*** Opening Information provided ***

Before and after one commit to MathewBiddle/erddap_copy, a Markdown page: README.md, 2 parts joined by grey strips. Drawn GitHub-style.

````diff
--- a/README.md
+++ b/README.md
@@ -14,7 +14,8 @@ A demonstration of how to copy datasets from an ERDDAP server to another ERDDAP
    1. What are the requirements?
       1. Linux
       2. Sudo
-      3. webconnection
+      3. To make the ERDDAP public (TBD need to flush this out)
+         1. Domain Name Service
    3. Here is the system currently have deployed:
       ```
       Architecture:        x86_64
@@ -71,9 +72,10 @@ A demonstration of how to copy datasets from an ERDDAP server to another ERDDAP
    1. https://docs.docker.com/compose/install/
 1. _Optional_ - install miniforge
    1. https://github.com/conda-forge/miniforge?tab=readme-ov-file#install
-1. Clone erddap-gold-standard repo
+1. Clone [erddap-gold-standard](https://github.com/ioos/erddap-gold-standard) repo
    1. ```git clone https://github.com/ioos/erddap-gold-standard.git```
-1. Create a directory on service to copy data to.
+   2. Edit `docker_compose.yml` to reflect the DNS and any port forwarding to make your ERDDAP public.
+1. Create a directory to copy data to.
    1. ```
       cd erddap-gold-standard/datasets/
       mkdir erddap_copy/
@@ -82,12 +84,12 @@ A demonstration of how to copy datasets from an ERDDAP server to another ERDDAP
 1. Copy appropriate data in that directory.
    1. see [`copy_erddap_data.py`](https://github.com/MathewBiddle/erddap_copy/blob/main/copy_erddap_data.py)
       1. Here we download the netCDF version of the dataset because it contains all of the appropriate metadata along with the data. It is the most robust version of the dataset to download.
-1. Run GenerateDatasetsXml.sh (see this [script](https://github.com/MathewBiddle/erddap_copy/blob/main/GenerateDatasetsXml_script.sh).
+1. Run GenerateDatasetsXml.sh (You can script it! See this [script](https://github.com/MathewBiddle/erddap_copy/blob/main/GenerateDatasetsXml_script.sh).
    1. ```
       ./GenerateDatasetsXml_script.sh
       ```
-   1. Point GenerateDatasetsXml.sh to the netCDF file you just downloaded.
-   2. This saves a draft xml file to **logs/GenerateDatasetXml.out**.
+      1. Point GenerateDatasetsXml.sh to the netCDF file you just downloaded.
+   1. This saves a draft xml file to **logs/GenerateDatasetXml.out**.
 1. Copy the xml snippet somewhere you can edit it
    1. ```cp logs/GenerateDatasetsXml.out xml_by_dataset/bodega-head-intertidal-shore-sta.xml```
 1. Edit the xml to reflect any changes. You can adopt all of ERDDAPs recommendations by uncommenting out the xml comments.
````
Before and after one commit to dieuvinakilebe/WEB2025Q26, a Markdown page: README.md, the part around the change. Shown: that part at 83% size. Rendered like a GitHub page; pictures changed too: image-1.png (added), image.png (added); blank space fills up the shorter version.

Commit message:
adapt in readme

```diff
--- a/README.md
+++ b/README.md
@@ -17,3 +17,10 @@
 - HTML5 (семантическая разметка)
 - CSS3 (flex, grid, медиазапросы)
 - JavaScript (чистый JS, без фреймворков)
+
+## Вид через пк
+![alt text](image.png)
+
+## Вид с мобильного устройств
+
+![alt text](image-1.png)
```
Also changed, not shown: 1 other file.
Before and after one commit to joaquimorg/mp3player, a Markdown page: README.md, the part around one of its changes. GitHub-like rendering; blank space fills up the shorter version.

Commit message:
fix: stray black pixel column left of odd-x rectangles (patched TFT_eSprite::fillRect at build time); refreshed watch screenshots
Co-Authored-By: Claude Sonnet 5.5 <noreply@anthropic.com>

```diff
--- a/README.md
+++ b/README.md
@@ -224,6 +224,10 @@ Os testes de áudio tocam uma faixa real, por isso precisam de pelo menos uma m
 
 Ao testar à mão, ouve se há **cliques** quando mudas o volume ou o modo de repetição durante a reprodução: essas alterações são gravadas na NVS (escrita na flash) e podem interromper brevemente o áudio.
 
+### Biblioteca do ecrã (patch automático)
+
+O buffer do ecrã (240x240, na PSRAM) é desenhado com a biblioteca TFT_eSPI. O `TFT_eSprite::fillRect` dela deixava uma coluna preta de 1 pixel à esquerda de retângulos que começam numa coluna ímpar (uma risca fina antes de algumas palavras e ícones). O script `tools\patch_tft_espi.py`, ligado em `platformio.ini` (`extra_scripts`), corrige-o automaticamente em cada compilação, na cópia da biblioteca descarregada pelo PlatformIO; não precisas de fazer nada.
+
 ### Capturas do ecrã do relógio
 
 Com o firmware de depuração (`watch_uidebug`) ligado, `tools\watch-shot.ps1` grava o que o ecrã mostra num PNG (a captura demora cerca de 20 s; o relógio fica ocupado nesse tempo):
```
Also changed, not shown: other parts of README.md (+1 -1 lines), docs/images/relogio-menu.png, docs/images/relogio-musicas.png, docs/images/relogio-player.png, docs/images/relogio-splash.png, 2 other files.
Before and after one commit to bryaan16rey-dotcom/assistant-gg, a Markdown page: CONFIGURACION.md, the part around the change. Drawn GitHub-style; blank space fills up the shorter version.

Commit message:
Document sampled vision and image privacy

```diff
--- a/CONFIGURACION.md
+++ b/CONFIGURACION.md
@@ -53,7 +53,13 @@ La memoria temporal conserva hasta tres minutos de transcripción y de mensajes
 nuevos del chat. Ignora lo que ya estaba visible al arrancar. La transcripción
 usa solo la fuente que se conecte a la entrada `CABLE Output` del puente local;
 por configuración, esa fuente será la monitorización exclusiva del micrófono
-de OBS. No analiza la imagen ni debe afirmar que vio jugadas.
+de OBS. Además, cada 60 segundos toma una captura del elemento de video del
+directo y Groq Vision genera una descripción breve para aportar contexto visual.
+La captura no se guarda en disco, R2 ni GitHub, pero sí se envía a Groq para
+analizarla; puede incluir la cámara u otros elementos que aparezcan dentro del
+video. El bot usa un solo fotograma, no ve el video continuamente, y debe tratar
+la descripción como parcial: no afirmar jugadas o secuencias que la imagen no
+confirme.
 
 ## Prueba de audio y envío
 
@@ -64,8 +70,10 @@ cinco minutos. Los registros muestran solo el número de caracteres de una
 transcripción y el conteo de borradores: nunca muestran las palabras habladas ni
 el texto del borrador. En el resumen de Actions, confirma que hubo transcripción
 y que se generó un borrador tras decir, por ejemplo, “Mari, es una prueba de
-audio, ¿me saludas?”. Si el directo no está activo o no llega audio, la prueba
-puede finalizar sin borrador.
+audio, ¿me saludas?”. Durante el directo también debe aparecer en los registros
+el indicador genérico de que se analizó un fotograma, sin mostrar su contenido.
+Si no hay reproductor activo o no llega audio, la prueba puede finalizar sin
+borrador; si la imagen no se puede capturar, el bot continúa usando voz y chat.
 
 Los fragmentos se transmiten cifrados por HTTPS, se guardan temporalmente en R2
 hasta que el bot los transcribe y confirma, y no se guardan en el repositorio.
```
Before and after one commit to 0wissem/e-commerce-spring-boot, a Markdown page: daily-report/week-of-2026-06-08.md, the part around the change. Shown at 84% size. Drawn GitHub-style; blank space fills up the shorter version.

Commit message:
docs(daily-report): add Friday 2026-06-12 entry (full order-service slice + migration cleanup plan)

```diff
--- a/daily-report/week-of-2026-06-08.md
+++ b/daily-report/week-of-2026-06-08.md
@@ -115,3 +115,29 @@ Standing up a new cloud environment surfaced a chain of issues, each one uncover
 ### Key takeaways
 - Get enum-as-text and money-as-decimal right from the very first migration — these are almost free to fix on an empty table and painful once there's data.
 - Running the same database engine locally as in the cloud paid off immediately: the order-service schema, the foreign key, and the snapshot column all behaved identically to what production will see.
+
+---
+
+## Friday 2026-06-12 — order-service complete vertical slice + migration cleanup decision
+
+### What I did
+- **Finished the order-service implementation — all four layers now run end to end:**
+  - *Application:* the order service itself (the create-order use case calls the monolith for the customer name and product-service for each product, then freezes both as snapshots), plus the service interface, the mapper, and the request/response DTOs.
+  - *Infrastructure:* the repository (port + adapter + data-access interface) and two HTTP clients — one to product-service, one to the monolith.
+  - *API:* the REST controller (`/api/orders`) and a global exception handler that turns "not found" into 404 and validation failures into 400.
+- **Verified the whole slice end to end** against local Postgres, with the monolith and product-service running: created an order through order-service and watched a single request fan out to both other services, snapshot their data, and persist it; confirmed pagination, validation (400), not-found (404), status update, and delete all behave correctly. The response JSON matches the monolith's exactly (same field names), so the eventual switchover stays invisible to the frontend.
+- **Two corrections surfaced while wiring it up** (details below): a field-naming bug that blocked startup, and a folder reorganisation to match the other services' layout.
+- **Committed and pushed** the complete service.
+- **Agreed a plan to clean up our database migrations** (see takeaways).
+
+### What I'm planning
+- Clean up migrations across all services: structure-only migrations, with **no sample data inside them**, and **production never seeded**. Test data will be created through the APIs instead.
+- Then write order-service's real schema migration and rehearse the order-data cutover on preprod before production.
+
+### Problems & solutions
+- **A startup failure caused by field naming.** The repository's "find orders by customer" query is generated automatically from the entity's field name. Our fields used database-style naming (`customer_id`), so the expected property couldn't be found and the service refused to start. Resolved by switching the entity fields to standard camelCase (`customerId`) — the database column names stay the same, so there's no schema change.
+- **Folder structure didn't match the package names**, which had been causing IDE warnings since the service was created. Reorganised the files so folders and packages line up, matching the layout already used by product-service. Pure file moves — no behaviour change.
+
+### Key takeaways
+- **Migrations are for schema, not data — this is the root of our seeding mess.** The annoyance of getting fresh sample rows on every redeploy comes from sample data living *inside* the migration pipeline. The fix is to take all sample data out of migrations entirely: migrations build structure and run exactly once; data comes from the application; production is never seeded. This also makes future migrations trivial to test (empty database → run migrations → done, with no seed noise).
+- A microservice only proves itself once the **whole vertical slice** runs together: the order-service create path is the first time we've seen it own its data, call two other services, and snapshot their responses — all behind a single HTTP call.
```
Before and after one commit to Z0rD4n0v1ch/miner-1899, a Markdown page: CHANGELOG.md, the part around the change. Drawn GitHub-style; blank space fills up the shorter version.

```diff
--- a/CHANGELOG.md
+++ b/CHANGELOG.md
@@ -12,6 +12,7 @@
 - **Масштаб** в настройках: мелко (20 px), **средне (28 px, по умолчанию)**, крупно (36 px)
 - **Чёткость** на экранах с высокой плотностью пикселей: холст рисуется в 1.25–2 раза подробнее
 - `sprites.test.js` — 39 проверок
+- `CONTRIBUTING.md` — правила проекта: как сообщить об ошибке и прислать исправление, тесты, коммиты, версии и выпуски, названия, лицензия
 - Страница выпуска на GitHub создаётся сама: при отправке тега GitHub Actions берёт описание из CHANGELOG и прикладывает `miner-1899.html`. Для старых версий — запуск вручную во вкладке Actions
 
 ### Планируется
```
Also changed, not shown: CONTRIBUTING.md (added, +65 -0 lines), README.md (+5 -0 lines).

*** Closing Information provided ***

— Task instructions —
Search the material for "just" and copy each matching line.

— Result of this exercise —
-   1. Point GenerateDatasetsXml.sh to the netCDF file you just downloaded.
+      1. Point GenerateDatasetsXml.sh to the netCDF file you just downloaded.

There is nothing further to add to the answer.